Exercise description –
Repeat the listing word for word. No pictures belong in the copy.

Data supplied –
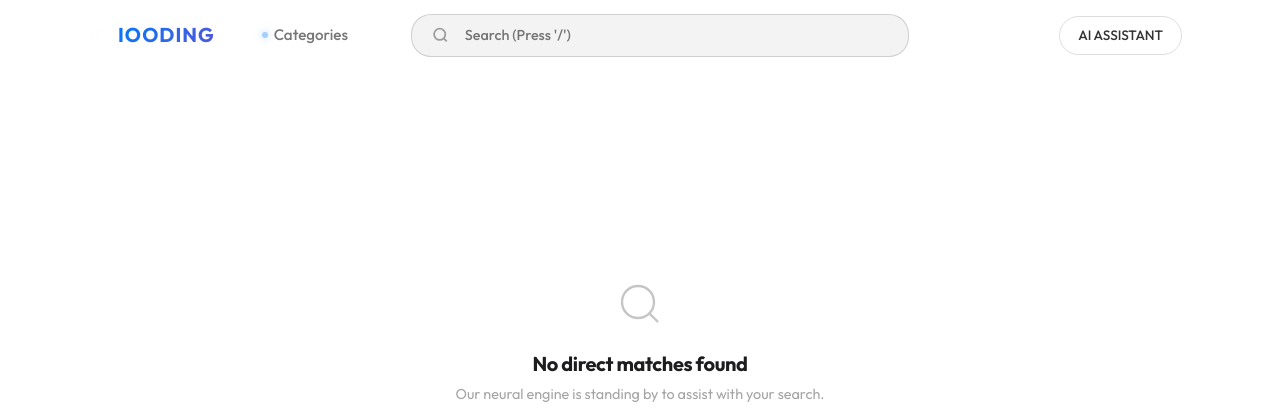
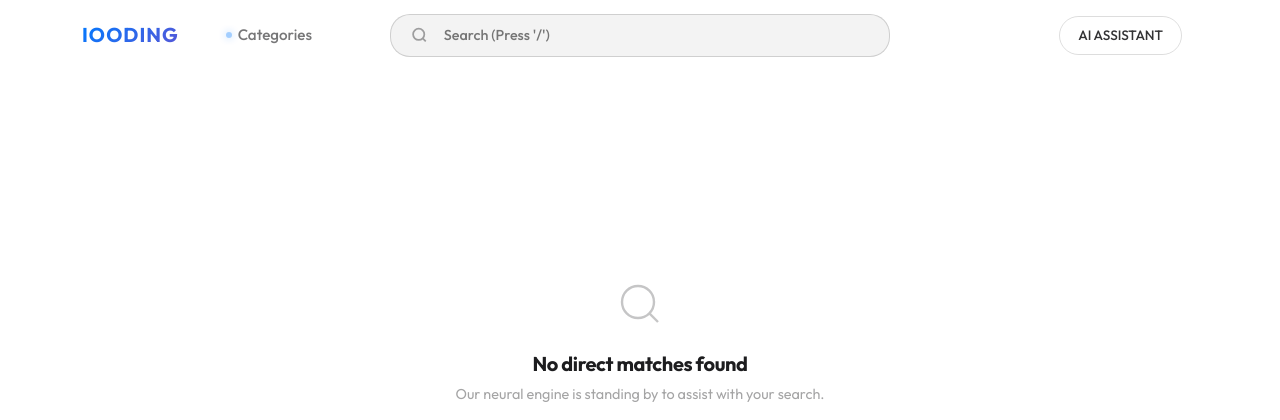
Before and after one commit to Viktorpav/iooding, a Django app: page / in a window 1280 px wide. Shown: the top 420 px of the page. Run offline with Django 3.2, Linux system fonts and the light colour scheme; data that the repository does not hold is empty; some libraries are stand-ins or nearby versions.

Commit message:
style fix mobile

```diff
--- a/static/css/style.css
+++ b/static/css/style.css
@@ -184,26 +184,13 @@ main.container {
     text-decoration: none;
 }
 
-.navbar-logo {
-    height: 28px;
-    width: auto;
-    display: block;
-    transition: opacity 0.2s;
-    opacity: 1;
-}
 
 .logo-text {
     display: inline-block;
     transition: opacity 0.2s;
 }
 
-@media (prefers-color-scheme: dark) {
-    .navbar-logo {
-        filter: invert(1);
-    }
-}
 
-.navbar-brand:hover .navbar-logo,
 .navbar-brand:hover .logo-text {
     opacity: 0.7;
 }
@@ -458,9 +445,9 @@ main.container {
 }
 
 /* --- Global Premium Forms --- */
-input[type="text"],
+input[type="text"]:not(.search-input-premium input),
 input[type="email"],
-input[type="search"],
+input[type="search"]:not(.search-input-premium input),
 textarea,
 select {
     width: 100%;
--- a/templates/base.html
+++ b/templates/base.html
@@ -16,9 +16,6 @@
   <!-- static file -->
   <link href="{% static 'css/style.css' %}?v=3.0.0" rel="stylesheet">
   <!-- Favicon -->
-  <link rel="icon" type="image/png" href="{% static 'images/logo.png' %}">
-  <link rel="shortcut icon" type="image/png" href="{% static 'images/logo.png' %}">
-  <link rel="apple-touch-icon" href="{% static 'images/logo.png' %}">
 </head>
 
 <body>
@@ -27,8 +24,7 @@
   <nav class="navbar navbar-expand-lg">
     <div class="container">
       <div class="header-left">
-        <a class="navbar-brand me-4 d-flex align-items-center gap-2" href="{% url 'blog:post_list' %}">
-          <img src="{% static 'images/logo.png' %}" alt="Ding" class="navbar-logo">
+        <a class="navbar-brand me-4 d-flex align-items-center" href="{% url 'blog:post_list' %}">
           <span class="fw-bold logo-text"
             style="font-size: 1.25rem; letter-spacing: 0.05em; background: var(--primary-gradient); -webkit-background-clip: text; -webkit-text-fill-color: transparent;">IOODING</span>
         </a>
```
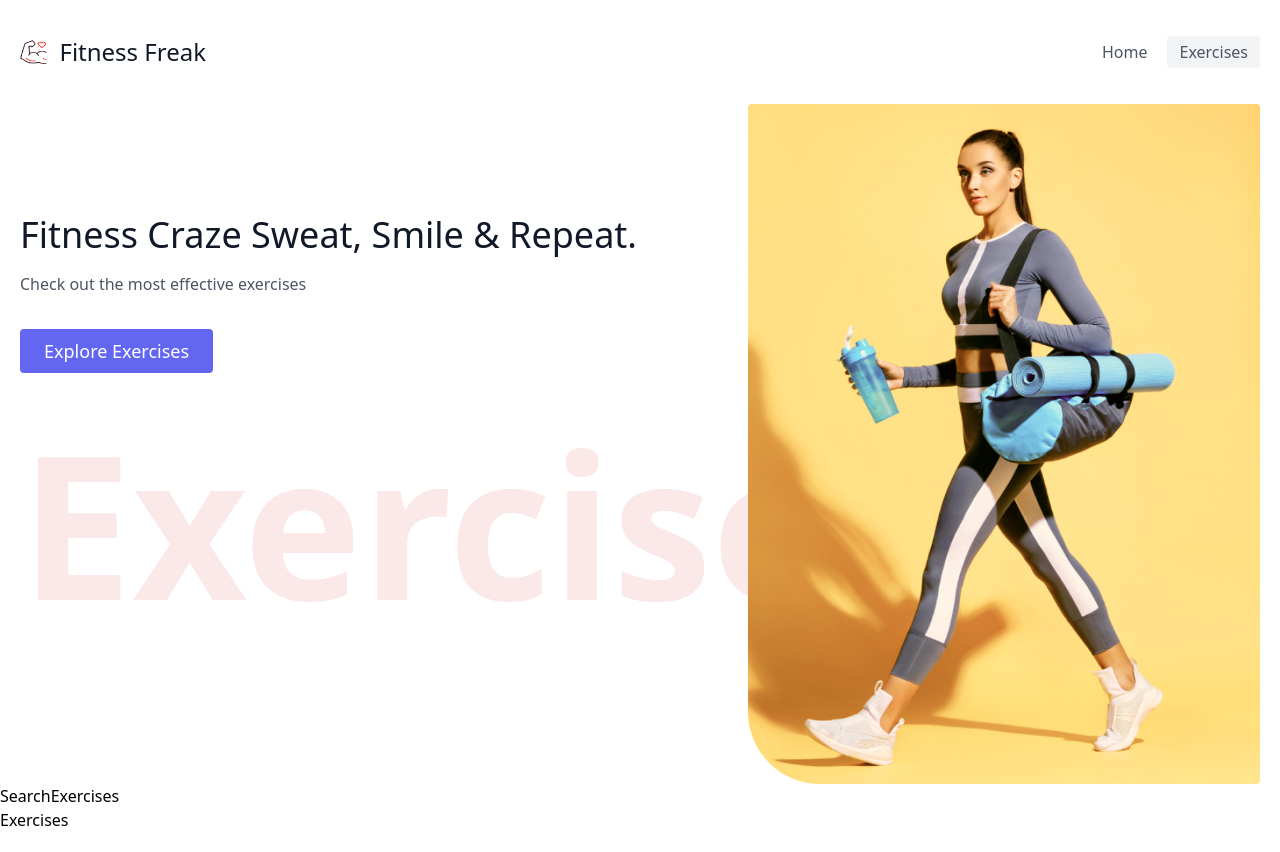
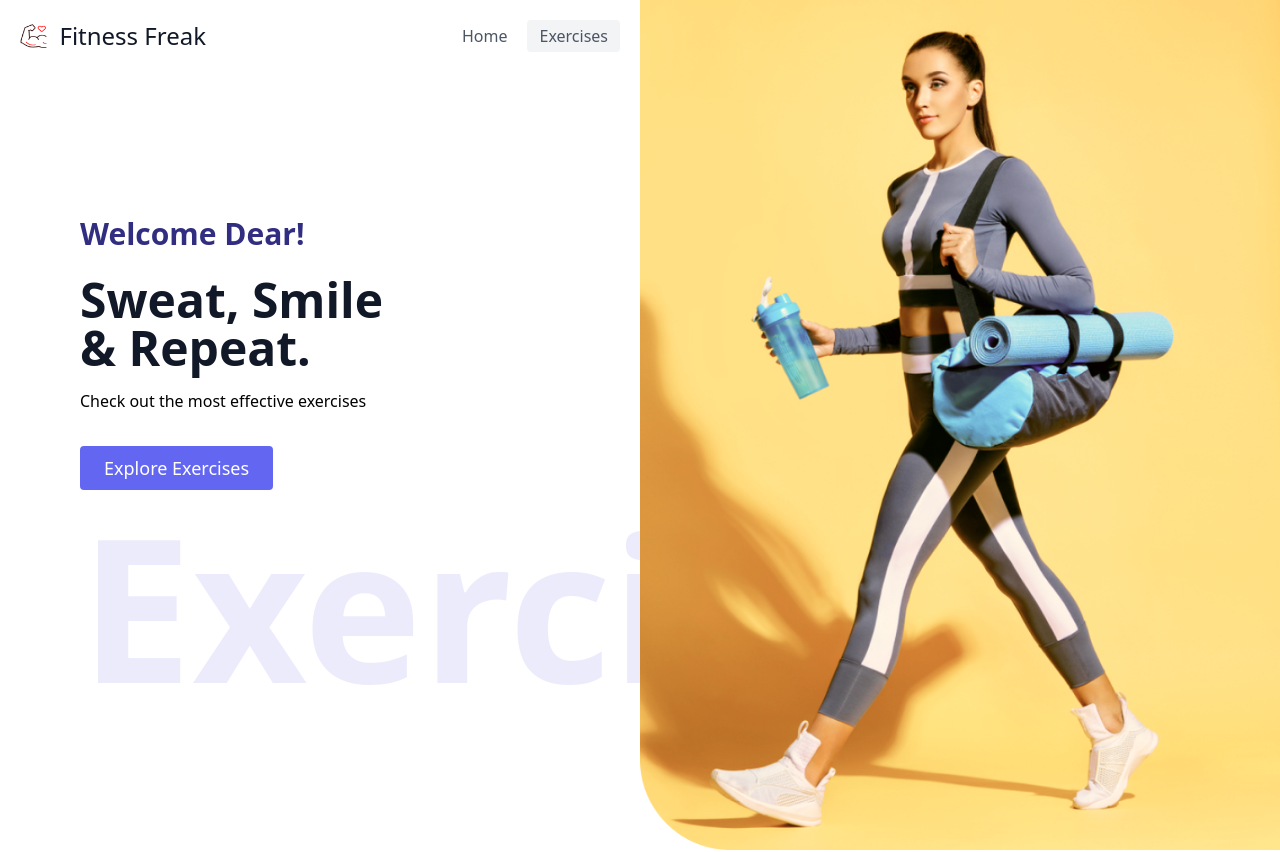
Before and after one commit to MdTehseenKhan/fitness-freak-gym, a React (Vite) app: page / in a window 1280 px wide. Shown: the top 852 px of the page. Built offline with nearby package versions, Linux system fonts and the light colour scheme.

Commit message:
HeroBanner Final

```diff
--- a/src/components/HeroBanner.jsx
+++ b/src/components/HeroBanner.jsx
@@ -3,12 +3,22 @@ import HeroBannerImage from "../assets/images/banner.png"
 const HeroBanner = () => {
   return (
     <>
-      <section className="text-gray-600 body-font">
-        <div className="container mx-auto flex px-5 md:flex-row flex-col items-center">
-          <div className="lg:flex-grow md:w-1/2 lg:pr-24 md:pr-16 flex flex-col md:items-start md:text-left mb-16 md:mb-0 items-center text-center">
-            <h1 className="title-font sm:text-4xl text-3xl mb-4 font-medium text-gray-900">
-              Fitness Craze Sweat, Smile
-              <br className="inline-block md:hidden" /> & Repeat.
+      <div className="md:w-1/2 w-0 md:float-right">
+        <img
+          src={HeroBannerImage}
+          alt="Banner"
+          className="object-cover object-center pointer-events-none"
+        />
+      </div>
+      {/* <section className="text-gray-600 body-font">
+        <div className="mx-auto flex md:flex-row flex-col items-center md:items-start overflow-hidden"> */}
+      <div className="lg:flex-grow md:w-1/2 flex flex-col md:items-start md:text-left mb-28 md:mb-0 items-center text-center relative md:px-20 md:py-20 lg:py-36 md:h-screen">
+        <h1 className="title-font text-3xl mb-6 font-semibold text-indigo-900">
+          Welcome Dear!
+        </h1>
+        <h1 className="title-font sm:text-5xl text-4xl mb-4 font-bold text-gray-900">
+          Sweat, Smile
+          <br className="md:inline-block hidden" /> & Repeat.
         </h1>
         <p className="mb-8 leading-relaxed">
           Check out the most effective exercises
@@ -21,19 +31,13 @@ const HeroBanner = () => {
             Explore Exercises
           </a>
         </div>
-            <div className="opacity-10 hidden sm:block font-semibold text-[200px] text-red-600 -z-10">
+        <div className="opacity-10 hidden sm:block font-semibold text-[200px] text-indigo-600 -z-10 absolute top-20 md:top-96 -left-20 md:left-20 pointer-events-none">
           Exercises
         </div>
       </div>
-          <div className="lg:max-w-lg lg:w-full md:w-1/2 w-5/6">
-            <img
-              src={HeroBannerImage}
-              alt="Banner"
-              className="object-cover object-center rounded"
-            />
-          </div>
-        </div>
-      </section>
+
+      {/* </div>
+      </section> */}
     </>
   )
 }
--- a/src/components/Navbar.jsx
+++ b/src/components/Navbar.jsx
@@ -5,8 +5,8 @@ import Logo from "../assets/images/Logo.png"
 const Navbar = () => {
   return (
     <>
-      <header className="text-gray-600 body-font">
-        <div className="mx-auto flex flex-wrap p-5 flex-col md:flex-row items-center">
+      <header className="text-gray-600 body-font w-full md:w-1/2 md:float-left">
+        <div className="mx-auto flex flex-wrap px-5 py-1 flex-row items-center">
           <a className="flex title-font font-medium items-center text-gray-900 mb-4 md:mb-0">
             <Link to="/">
               <img
@@ -17,14 +17,17 @@ const Navbar = () => {
             </Link>
             <span className="ml-3 text-2xl">Fitness Freak</span>
           </a>
-          <nav className="md:ml-auto flex flex-wrap items-center text-base justify-center">
+          <nav className="ml-auto flex flex-wrap items-center text-base justify-center">
             <Link to="/" className="mr-5 hover:text-indigo-900">
               Home
             </Link>
           </nav>
-          <button className="inline-flex items-center bg-gray-100 border-0 py-1 px-3 focus:outline-none hover:bg-gray-200 rounded text-base mt-4 md:mt-0">
+          <a
+            href="#exercises"
+            className="inline-flex items-center bg-gray-100 border-0 py-1 px-3 focus:outline-none hover:bg-gray-200 rounded text-base mt-0"
+          >
             Exercises
-          </button>
+          </a>
         </div>
       </header>
     </>
```
Lines whose indentation alone changed are shown as unchanged.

Written answer –
Before and after one commit to Viktorpav/iooding, a Django app: page / in a window 1280 px wide. Shown: the top 420 px of the page. Run offline with Django 3.2, Linux system fonts and the light colour scheme; data that the repository does not hold is empty; some libraries are stand-ins or nearby versions.

Commit message:
style fix mobile

```diff
--- a/static/css/style.css
+++ b/static/css/style.css
@@ -184,26 +184,13 @@ main.container {
     text-decoration: none;
 }
 
-.navbar-logo {
-    height: 28px;
-    width: auto;
-    display: block;
-    transition: opacity 0.2s;
-    opacity: 1;
-}
 
 .logo-text {
     display: inline-block;
     transition: opacity 0.2s;
 }
 
-@media (prefers-color-scheme: dark) {
-    .navbar-logo {
-        filter: invert(1);
-    }
-}
 
-.navbar-brand:hover .navbar-logo,
 .navbar-brand:hover .logo-text {
     opacity: 0.7;
 }
@@ -458,9 +445,9 @@ main.container {
 }
 
 /* --- Global Premium Forms --- */
-input[type="text"],
+input[type="text"]:not(.search-input-premium input),
 input[type="email"],
-input[type="search"],
+input[type="search"]:not(.search-input-premium input),
 textarea,
 select {
     width: 100%;
--- a/templates/base.html
+++ b/templates/base.html
@@ -16,9 +16,6 @@
   <!-- static file -->
   <link href="{% static 'css/style.css' %}?v=3.0.0" rel="stylesheet">
   <!-- Favicon -->
-  <link rel="icon" type="image/png" href="{% static 'images/logo.png' %}">
-  <link rel="shortcut icon" type="image/png" href="{% static 'images/logo.png' %}">
-  <link rel="apple-touch-icon" href="{% static 'images/logo.png' %}">
 </head>
 
 <body>
@@ -27,8 +24,7 @@
   <nav class="navbar navbar-expand-lg">
     <div class="container">
       <div class="header-left">
-        <a class="navbar-brand me-4 d-flex align-items-center gap-2" href="{% url 'blog:post_list' %}">
-          <img src="{% static 'images/logo.png' %}" alt="Ding" class="navbar-logo">
+        <a class="navbar-brand me-4 d-flex align-items-center" href="{% url 'blog:post_list' %}">
           <span class="fw-bold logo-text"
             style="font-size: 1.25rem; letter-spacing: 0.05em; background: var(--primary-gradient); -webkit-background-clip: text; -webkit-text-fill-color: transparent;">IOODING</span>
         </a>
```
Before and after one commit to MdTehseenKhan/fitness-freak-gym, a React (Vite) app: page / in a window 1280 px wide. Shown: the top 852 px of the page. Built offline with nearby package versions, Linux system fonts and the light colour scheme.

Commit message:
HeroBanner Final

```diff
--- a/src/components/HeroBanner.jsx
+++ b/src/components/HeroBanner.jsx
@@ -3,12 +3,22 @@ import HeroBannerImage from "../assets/images/banner.png"
 const HeroBanner = () => {
   return (
     <>
-      <section className="text-gray-600 body-font">
-        <div className="container mx-auto flex px-5 md:flex-row flex-col items-center">
-          <div className="lg:flex-grow md:w-1/2 lg:pr-24 md:pr-16 flex flex-col md:items-start md:text-left mb-16 md:mb-0 items-center text-center">
-            <h1 className="title-font sm:text-4xl text-3xl mb-4 font-medium text-gray-900">
-              Fitness Craze Sweat, Smile
-              <br className="inline-block md:hidden" /> & Repeat.
+      <div className="md:w-1/2 w-0 md:float-right">
+        <img
+          src={HeroBannerImage}
+          alt="Banner"
+          className="object-cover object-center pointer-events-none"
+        />
+      </div>
+      {/* <section className="text-gray-600 body-font">
+        <div className="mx-auto flex md:flex-row flex-col items-center md:items-start overflow-hidden"> */}
+      <div className="lg:flex-grow md:w-1/2 flex flex-col md:items-start md:text-left mb-28 md:mb-0 items-center text-center relative md:px-20 md:py-20 lg:py-36 md:h-screen">
+        <h1 className="title-font text-3xl mb-6 font-semibold text-indigo-900">
+          Welcome Dear!
+        </h1>
+        <h1 className="title-font sm:text-5xl text-4xl mb-4 font-bold text-gray-900">
+          Sweat, Smile
+          <br className="md:inline-block hidden" /> & Repeat.
         </h1>
         <p className="mb-8 leading-relaxed">
           Check out the most effective exercises
@@ -21,19 +31,13 @@ const HeroBanner = () => {
             Explore Exercises
           </a>
         </div>
-            <div className="opacity-10 hidden sm:block font-semibold text-[200px] text-red-600 -z-10">
+        <div className="opacity-10 hidden sm:block font-semibold text-[200px] text-indigo-600 -z-10 absolute top-20 md:top-96 -left-20 md:left-20 pointer-events-none">
           Exercises
         </div>
       </div>
-          <div className="lg:max-w-lg lg:w-full md:w-1/2 w-5/6">
-            <img
-              src={HeroBannerImage}
-              alt="Banner"
-              className="object-cover object-center rounded"
-            />
-          </div>
-        </div>
-      </section>
+
+      {/* </div>
+      </section> */}
     </>
   )
 }
--- a/src/components/Navbar.jsx
+++ b/src/components/Navbar.jsx
@@ -5,8 +5,8 @@ import Logo from "../assets/images/Logo.png"
 const Navbar = () => {
   return (
     <>
-      <header className="text-gray-600 body-font">
-        <div className="mx-auto flex flex-wrap p-5 flex-col md:flex-row items-center">
+      <header className="text-gray-600 body-font w-full md:w-1/2 md:float-left">
+        <div className="mx-auto flex flex-wrap px-5 py-1 flex-row items-center">
           <a className="flex title-font font-medium items-center text-gray-900 mb-4 md:mb-0">
             <Link to="/">
               <img
@@ -17,14 +17,17 @@ const Navbar = () => {
             </Link>
             <span className="ml-3 text-2xl">Fitness Freak</span>
           </a>
-          <nav className="md:ml-auto flex flex-wrap items-center text-base justify-center">
+          <nav className="ml-auto flex flex-wrap items-center text-base justify-center">
             <Link to="/" className="mr-5 hover:text-indigo-900">
               Home
             </Link>
           </nav>
-          <button className="inline-flex items-center bg-gray-100 border-0 py-1 px-3 focus:outline-none hover:bg-gray-200 rounded text-base mt-4 md:mt-0">
+          <a
+            href="#exercises"
+            className="inline-flex items-center bg-gray-100 border-0 py-1 px-3 focus:outline-none hover:bg-gray-200 rounded text-base mt-0"
+          >
             Exercises
-          </button>
+          </a>
         </div>
       </header>
     </>
```
Lines whose indentation alone changed are shown as unchanged.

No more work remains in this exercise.